Rather, it’s to say that if you’re hanging on a bit too long, afraid of what will happen next, find something that forces you into your next step. Sign up for something that you will have a hard time wiggling out of. That could be taking a night class, conducting informational interviews to learn more about a particular field, or doing some volunteer work in an area that interests you. Make a small commitment that feels easy to do at the time but later may feel hard to reverse.
After the deposit was paid, it was easy to give my notice. I knew what I was doing next, and I knew what I was solving for. I wasn’t fixing all of my job existential woes — I was getting myself on a path toward figuring out what I wanted to do.
(Side note for those interested: During the year following my departure from Google, I went back to school, ended up starting a company, had a third child, paused school to zombie-walk my way through the newborn stage, and published a book. Only the school part was in motion when I left, but none of the other four things would have likely happened if I had stayed at my job. Also, that was a crazy year; I am not normally so productive.)
Reading magazine profiles or listening to cocktail party versions of people’s quitting stories, it’s easy to think you should only quit your job if you have a super clear vision of your future or are blessed with a million-dollar idea. Because our own narrative doesn’t feel so simple, we second-guess our instincts, allowing fear of the unknown to push us toward putting off the things we know we want to do.
Instead, we’d do well to embrace the messiness of our process and dispassionately figure out what’s important to us on the most fundamental level, building a business plan for our life that gradually gets us from point A to point B.

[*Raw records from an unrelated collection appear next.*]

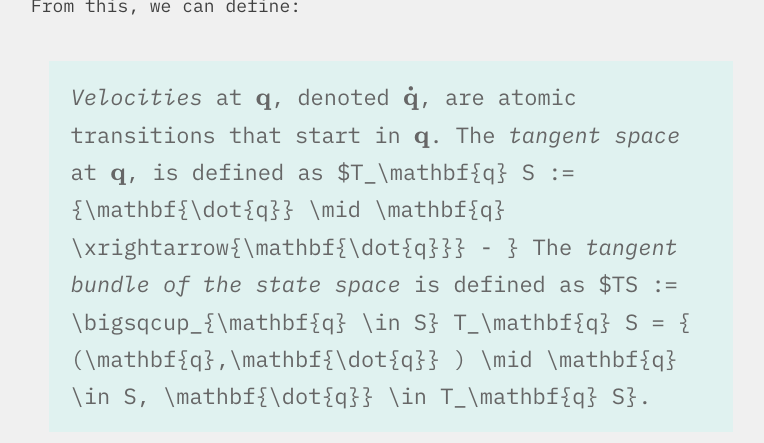
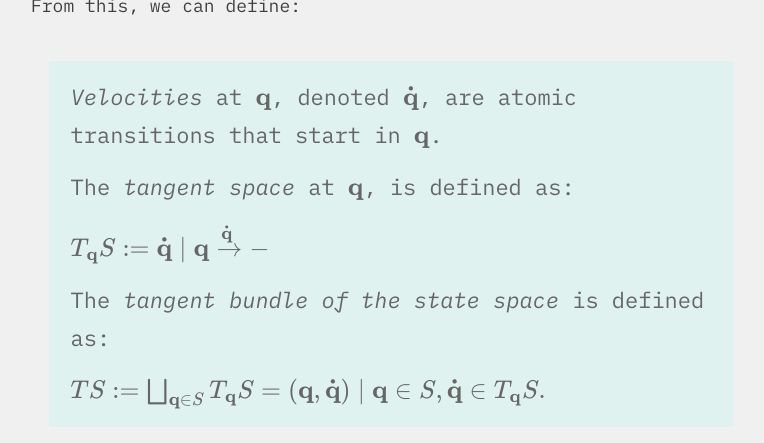
Before and after one commit to eric-downes/20sq-blog, a Jekyll site: the page built from _posts/2023-07-26-lagrangian-intent-search-i.md, in a window 1280 px wide and 900 px high, scrolled down 7638 px, cut to the strip 140-583 px from the top of the window. Shown: the whole strip, without its empty margins (249-1013 px from the left). Built offline with Jekyll 4.4.1, drawn with Linux system fonts in a browser that asks for light colours; formulas are drawn with MathJax 3; some of the changed text lies outside the part shown.

```diff
--- a/_posts/2023-07-26-lagrangian-intent-search-i.md
+++ b/_posts/2023-07-26-lagrangian-intent-search-i.md
@@ -98,8 +98,14 @@ As we said in the beginning, our state space $S$ is built out of a graph, the st
 From this, we can define:
 
 >*Velocities* at $\mathbf{q}$, denoted $\mathbf{\dot{q}}$, are atomic transitions that start in $\mathbf{q}$.
-> The *tangent space* at $\mathbf{q}$, is defined as $T_\mathbf{q} S := \{\mathbf{\dot{q}} \mid \mathbf{q} \xrightarrow{\mathbf{\dot{q}}} - \}
-> The *tangent bundle of the state space* is defined as $TS := \bigsqcup_{\mathbf{q} \in S} T_\mathbf{q} S = \{ (\mathbf{q},\mathbf{\dot{q}} ) \mid \mathbf{q} \in S, \mathbf{\dot{q}} \in T_\mathbf{q} S\}.
+>
+> The *tangent space* at $\mathbf{q}$, is defined as:
+>
+> $T_\mathbf{q} S := \{\mathbf{\dot{q}} \mid \mathbf{q} \xrightarrow{\mathbf{\dot{q}}} - \}$
+>
+> The *tangent bundle of the state space* is defined as:
+>
+> $TS := \bigsqcup_{\mathbf{q} \in S} T_\mathbf{q} S = \{ (\mathbf{q},\mathbf{\dot{q}} ) \mid \mathbf{q} \in S, \mathbf{\dot{q}} \in T_\mathbf{q} S\}.$
 
 ![TS](tex/done/TS.png)
 
```
Also changed, not shown: other parts of _posts/2023-07-26-lagrangian-intent-search-i.md (+1 -1 lines).
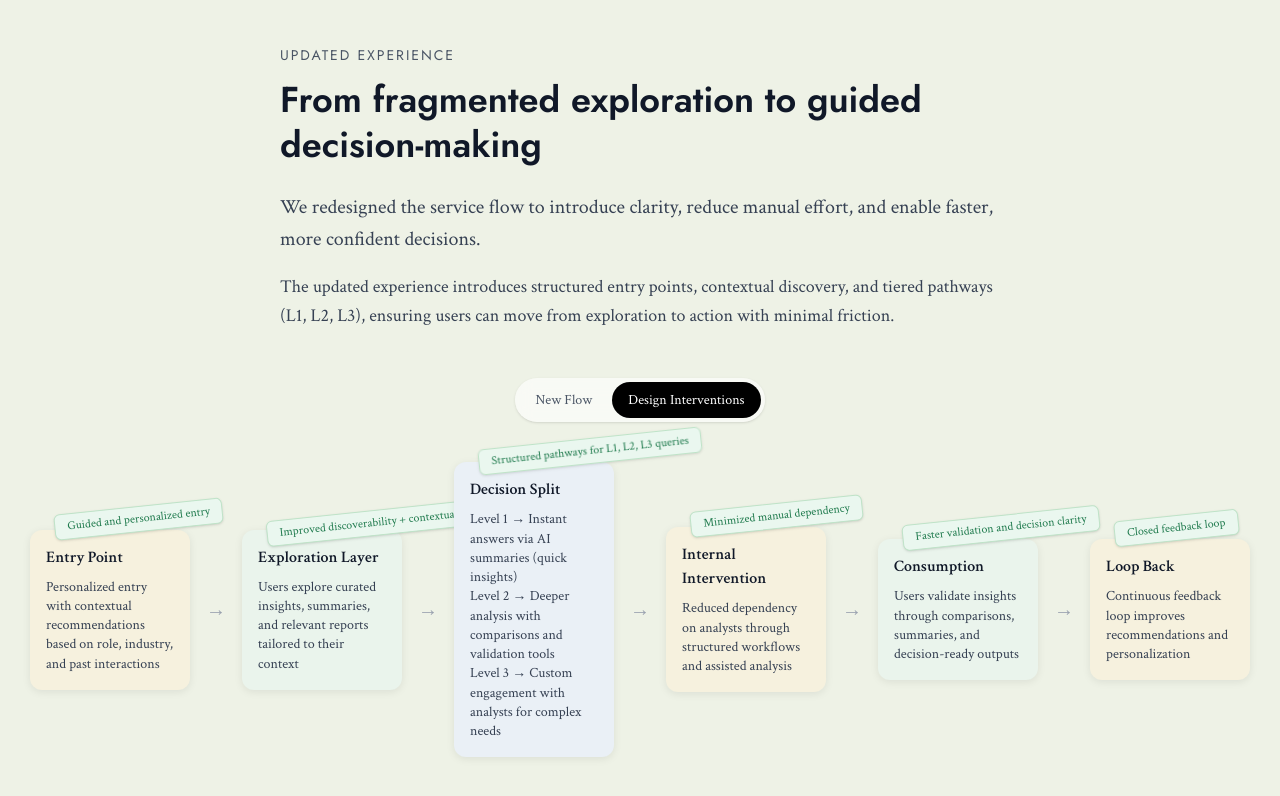
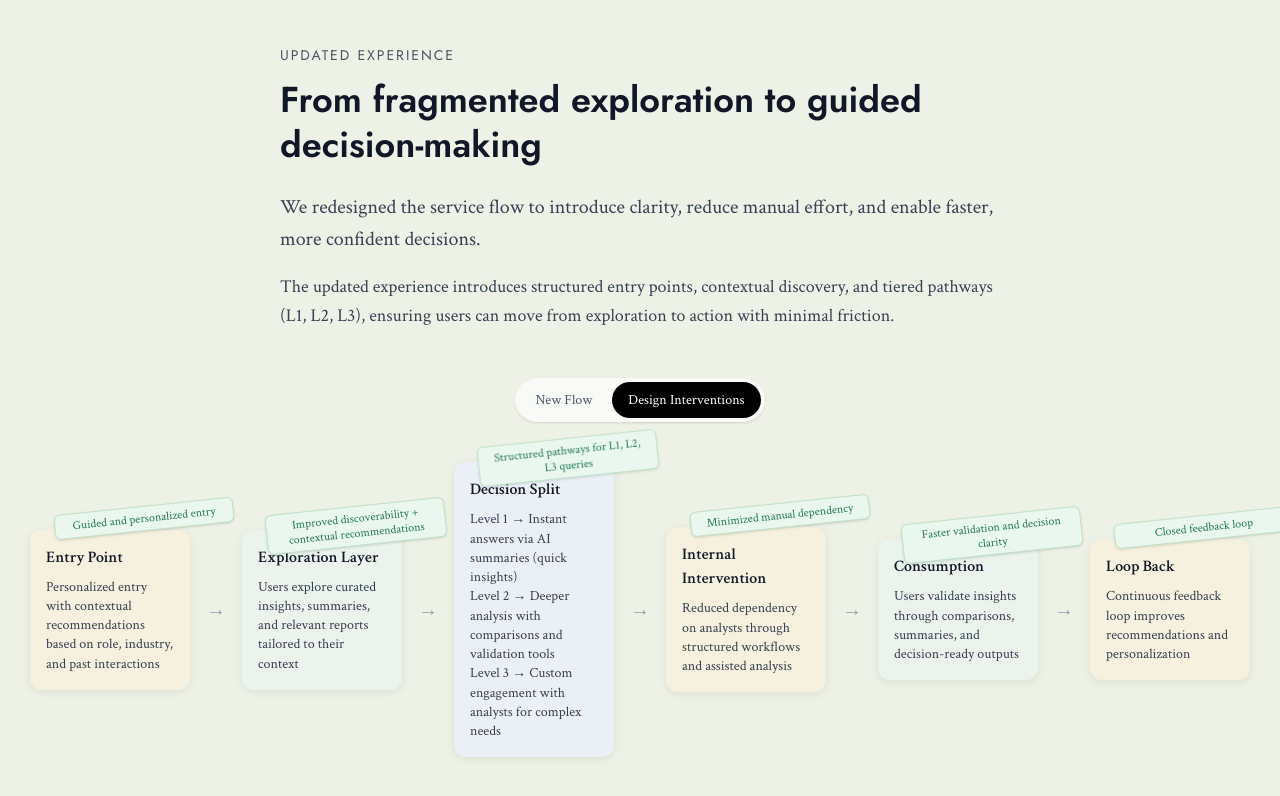
Before and after one commit to uxsneha26/zinnov-case-study, a Next.js app: page / in a window 1280 px wide. Both pictures are taken after a click on the button "Design Interventions". Shown: the part 6538-7334 px from the top of the page. Built offline with nearby package versions, Linux system fonts and the light colour scheme.

Commit message:
Service Flow Final Tweak

```diff
--- a/app/page.tsx
+++ b/app/page.tsx
@@ -878,7 +878,7 @@ export default function Home() {
         initial={{ opacity: 0, y: 8 }}
         animate={{ opacity: 1, y: 0 }}
         transition={{ duration: 0.3 }}
-        className="absolute -top-6 left-6 rotate-[-6deg] bg-[#EAF7EF] border border-[#BFE3C8] text-[#1F7A4D] text-xs px-3 py-1 rounded-md shadow-sm whitespace-nowrap"
+        className="absolute -top-6 left-6 min-w-[180px] rotate-[-6deg] bg-[#EAF7EF] border border-[#BFE3C8] text-[#1F7A4D] text-xs px-3 py-1 rounded-md shadow-sm whitespace-normal break-words text-center leading-tight"
       >
         {note}
       </motion.div>
@@ -1259,7 +1259,7 @@ export default function Home() {
         viewport={{ once: true }}
         className="w-full py-16 md:py-20 px-6 md:px-10"
       >
-        <div className="max-w-3xl mx-auto text-left">
+        <div className="max-w-3xl mx-auto text-">
           <p
             className={`${headingFont.className} text-sm tracking-[0.14em] uppercase text-gray-600 mb-3`}
           >
```
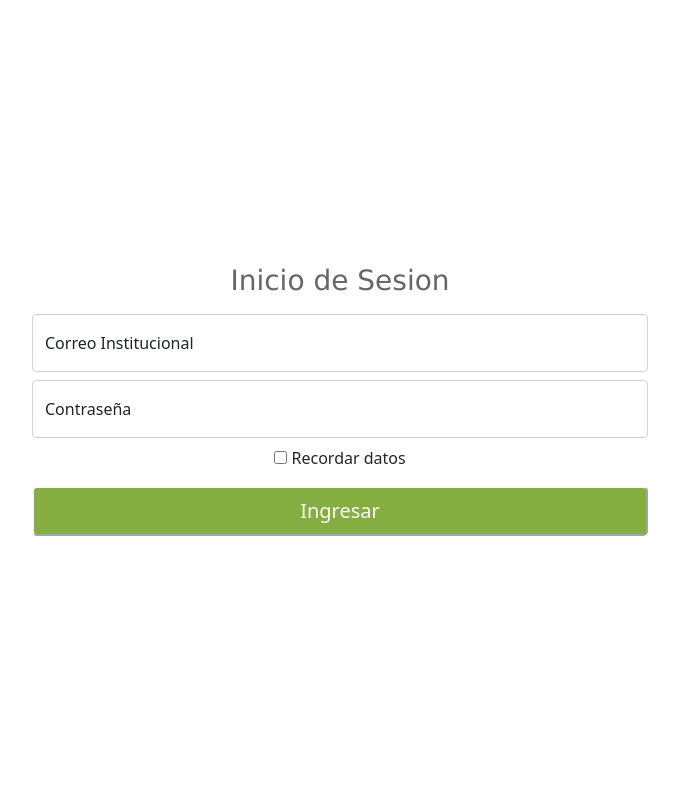
After one commit to checho2001/GAIA-MCUB, a Django app: template templates/login.html in a window 1280 px wide. The commit adds this page. Shown: the whole page, without its empty margins (300-979 px from the left). Run offline with Django 4.2, Linux system fonts and the light colour scheme; the template is opened without the code that fills it, so the values that code supplies are empty.

Commit message:
Login corregido
a

```diff
--- a/static/css/style1.css
+++ b/static/css/style1.css
@@ -24,7 +24,7 @@ footer{
     flex-direction: column;
 }
 .header{
-    background-color: #008776;
+    background-color: #84ae40;
     width: 100%;
     opacity: initial;
     outline: 0;
@@ -34,3 +34,18 @@ nav-link{
     font-size: 18;
     color: #666;
 }
+.body-login {
+    display: flex;
+    align-items: center;
+    padding-top: 40px;
+    padding-bottom: 40px;
+    background-color: #f5f5f5;
+  }
+  .forms-login {
+    max-width: 500px;
+    padding: 15px;
+  }
+  .btn-login
+  {
+    background-color: #84ae40;
+  }
--- /dev/null
+++ b/templates/login.html
@@ -0,0 +1,37 @@
+<!DOCTYPE html>
+<html>
+<head>
+    <meta charset="utf-8">
+    <title>Login</title>
+    <link rel="stylesheet" href="../static/css/style1.css" media="screen">
+    <link rel="stylesheet" href="../static/fonts/linearicons/style.css" media="screen">
+    <link rel="stylesheet" href="../static/css/bootstrap.min.css" >
+    <script type="text/javascript" src="../static/js/bootstrap.bundle.min.js"> </script>
+</head>
+
+<body class="m-0 vh-100 row  text-center align-items-center justify-content-center">
+
+<div class="forms-login col-6">
+  <form class="form-signin w-100 m-auto">
+    <h1 class="h3 mb-3 fw-normal">Inicio de Sesion</h1>
+
+    <div class="form-floating ">
+      <input type="email" class="h3 form-control h3" id="correo" placeholder="@unbosque.edu.co">
+      <label for="floatingInput">Correo Institucional</label>
+    </div>
+    <div class="form-floating text-center">
+      <input type="password" class=" h3 form-control h3" id="password" placeholder="Contraseña">
+      <label for="floatingPassword">Contraseña</label>
+    </div>
+
+    <div class="checkbox mb-3">
+      <label>
+        <input type="checkbox" value="remember-me"> Recordar datos
+      </label>
+    </div>
+    <button class="btn-login w-100 btn-lg border-light text-light " type="submit">Ingresar</button>
+
+  </form>
+  </div>
+
+</body>
```
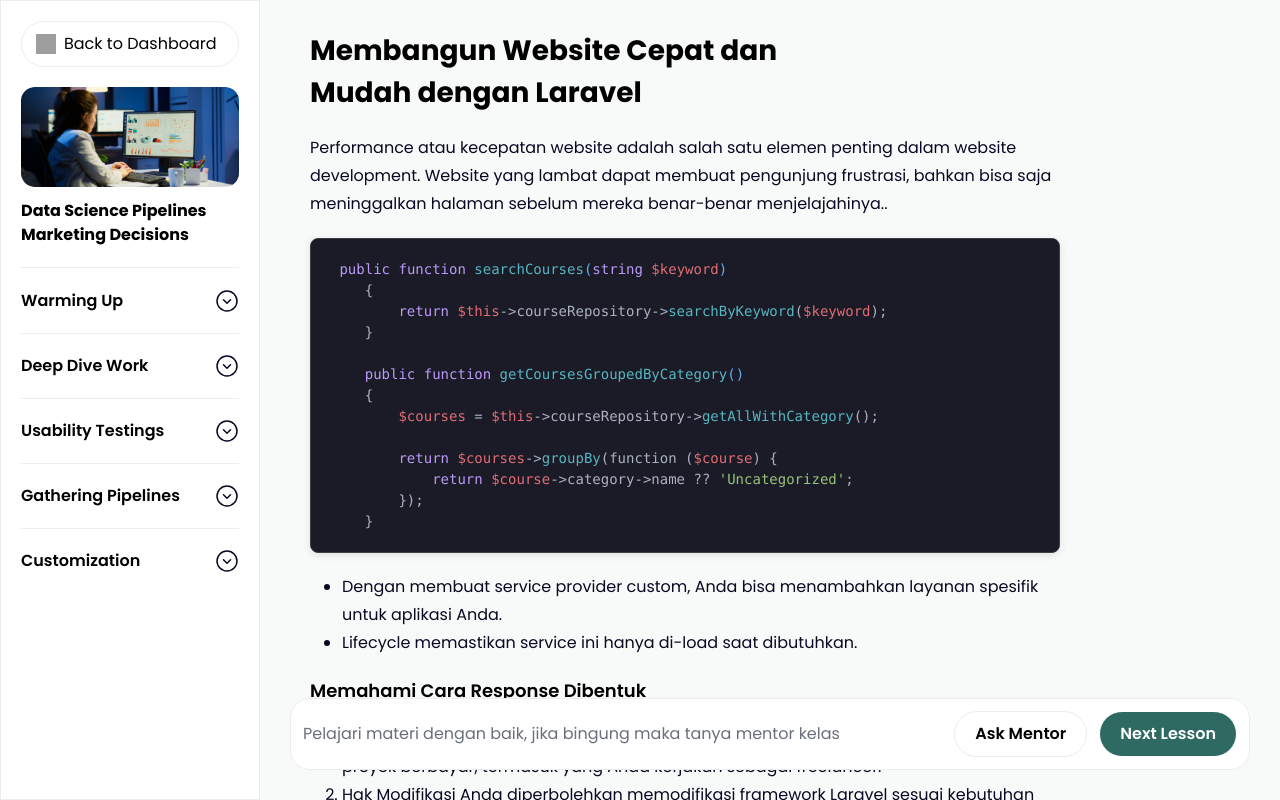
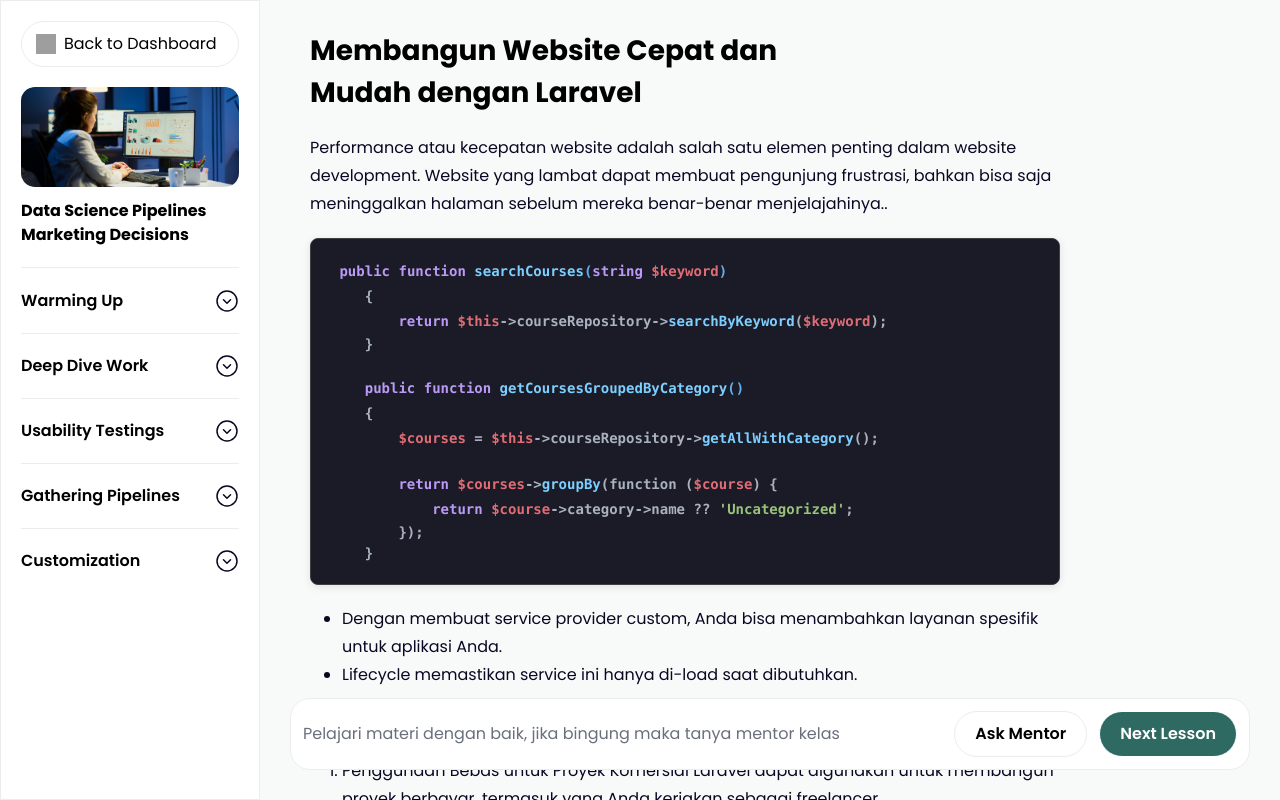
Before and after one commit to azzamdinabdillah/obito, a React (Vite) app: page /course-details in a window 1280 px wide. Built offline with nearby package versions, Linux system fonts and the light colour scheme; grey boxes are pictures that could not be loaded.

Commit message:
fix : styling syntax highlighter

```diff
--- a/src/assets/css/syntax-highlighter.css
+++ b/src/assets/css/syntax-highlighter.css
@@ -7,10 +7,13 @@
   font-family: Consolas !important;
   color: #abb2bf;
   box-shadow: 0 2px 8px rgba(0, 0, 0, 0.1);
+  max-width: 100%;
+  width: 100%;
 }
 
 .syntax-highlighter * {
   font-family: Consolas !important;
+  font-weight: 400;
 }
 
 .syntax-highlighter .line-numbers-container {
@@ -43,6 +46,39 @@
   margin: 0;
   padding: 0;
   background-color: #282c34;
+  overflow: auto;
+  min-width: 0;
+  -webkit-overflow-scrolling: touch;
+  scrollbar-width: thin;
+  scrollbar-color: #404040 #282c34;
+  touch-action: pan-x pan-y;
+}
+
+.syntax-highlighter .code-container pre {
+  margin: 0;
+  padding: 0;
+  background: none;
+  border: none;
+  font-family: inherit;
+}
+
+/* Custom scrollbar for webkit browsers */
+.syntax-highlighter .code-container::-webkit-scrollbar {
+  width: 8px;
+  height: 8px;
+}
+
+.syntax-highlighter .code-container::-webkit-scrollbar-track {
+  background: #282c34;
+}
+
+.syntax-highlighter .code-container::-webkit-scrollbar-thumb {
+  background: #404040;
+  border-radius: 4px;
+}
+
+.syntax-highlighter .code-container::-webkit-scrollbar-thumb:hover {
+  background: #555;
 }
 
 .syntax-highlighter .code-container code {
@@ -51,11 +87,13 @@
   border-radius: 0 !important;
   font-size: 0.875rem !important;
   line-height: 1.5 !important;
-  overflow: auto !important;
+  overflow: visible !important;
   display: block;
   white-space: pre;
   word-wrap: normal;
   color: #abb2bf !important;
+  min-width: max-content;
+  margin: 0;
 }
 
 /* Syntax highlighting colors matching the image exactly */
@@ -68,7 +106,7 @@
 .syntax-highlighter .hljs-built_in,
 .syntax-highlighter .hljs-type,
 .syntax-highlighter .hljs-title {
-  color: #56b6c2 !important; /* Light blue for types and class names */
+  color: #7dcfff !important; /* Light blue for types and class names */
 }
 
 .syntax-highlighter .hljs-variable,
@@ -154,11 +192,19 @@
 @media (max-width: 768px) {
   .syntax-highlighter {
     font-size: 0.75rem;
+    flex-direction: column;
+  }
+
+  .syntax-highlighter .code-container {
+    overflow-x: auto;
+    overflow-y: auto;
+    -webkit-overflow-scrolling: touch;
   }
 
   .syntax-highlighter .code-container code {
     font-size: 0.75rem !important;
     padding: 0.75rem !important;
+    min-width: max-content;
   }
 
   .syntax-highlighter .line-numbers-container {
@@ -170,3 +216,11 @@
     font-size: 0.625rem;
   }
 }
+
+@media (min-width: 1024px) {
+  .syntax-highlighter * {
+    font-family: Consolas !important;
+    font-weight: 600;
+    line-height: 25px;
+  }
+}
--- a/src/components/SyntaxHighlighter.tsx
+++ b/src/components/SyntaxHighlighter.tsx
@@ -8,21 +8,13 @@
   language?: string;
   className?: string;
   showLineNumbers?: boolean;
-  theme?:
-    | "github"
-    | "vs"
-    | "vs2015"
-    | "xcode"
-    | "androidstudio"
-    | "atom-one-dark";
 }
 
 const SyntaxHighlighter: React.FC<SyntaxHighlighterProps> = ({
   code,
   language = "javascript",
   className = "",
-  showLineNumbers = false,
-  theme = "theme-tokyo-night-dark",
+  showLineNumbers = false
 }) => {
   const codeRef = useRef<HTMLElement>(null);
 
```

There are some people who are born knowing exactly what they want to do or who are super relaxed about riding the seas of change from one wave to the next. But those people never clicked on this article. But you did. And you read all the way to this sentence. The question is, why? And what are you waiting for?